This is an essay on the conventional foundations of law. The paper consists of three main arguments: first, that between HLA Hart’s view on the rules of recognition and Kelsen’s view on the basic norm, Hart’s account is more plausible. Second, it argues that the rules of recognition are not coordination conventions, as some commentators have claimed, but conventions of a different kind. Finally, the paper draws a distinction between deep and surface conventions, arguing that there are deep conventions determining what law is, and surface conventions of recognition determining what counts as law in a particular community. This distinction between deep and surface conventions is employed to solve some of the puzzles about the conventional foundations of law.
Date of this Version

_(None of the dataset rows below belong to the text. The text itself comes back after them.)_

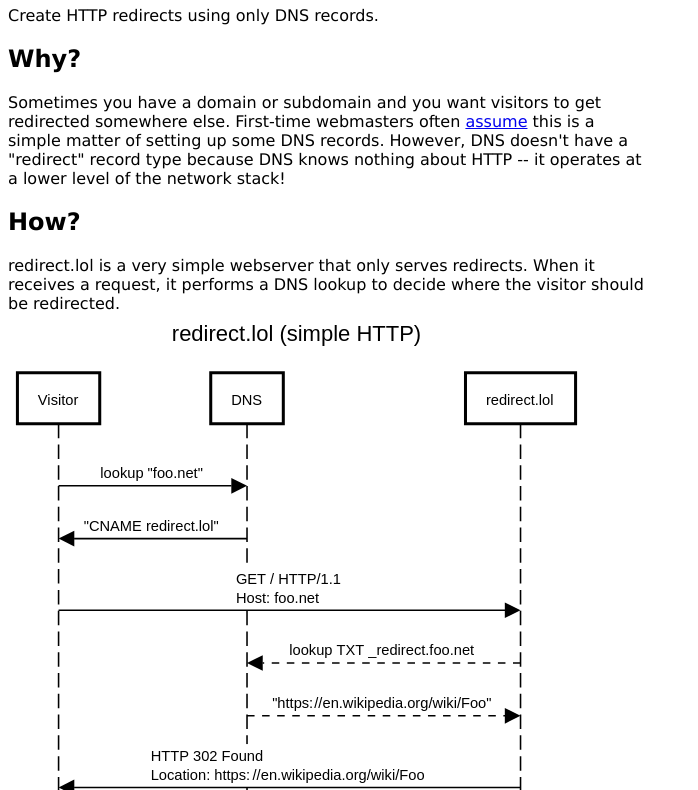
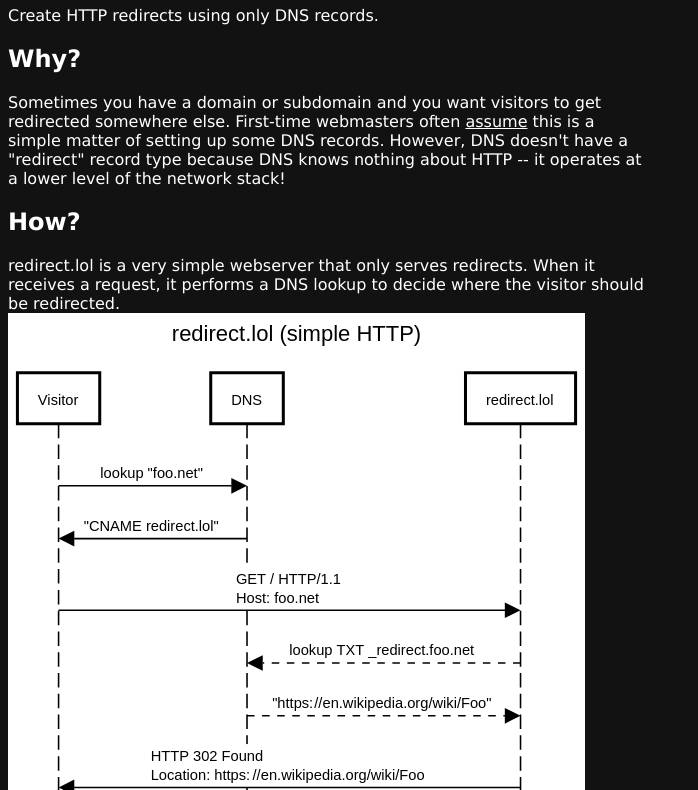
Before and after one commit to nicwaller/redirect.lol, a plain HTML site: page website/index.html in a window 1280 px wide. Shown: the part 75-865 px from the top of the page, without its empty margins (0-698 px from the left). Drawn offline with Linux system fonts and the dark colour scheme.

Commit message:
dark mode for Tarfeef
probably fixes #2

```diff
--- a/website/index.html
+++ b/website/index.html
@@ -9,6 +9,15 @@
             max-width: 40em;
             font-family: Verdana, sans-serif;
         }
+@media (prefers-color-scheme: dark)
+{
+  html *
+  {
+    background: #121212;
+    color: white;
+  }
+}
+
     </style>
 </head>
 <body>
```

Andrei Marmor, "How Law is Like Chess" (April 2006). University of Southern California Legal Studies Working Paper Series. Working Paper 10.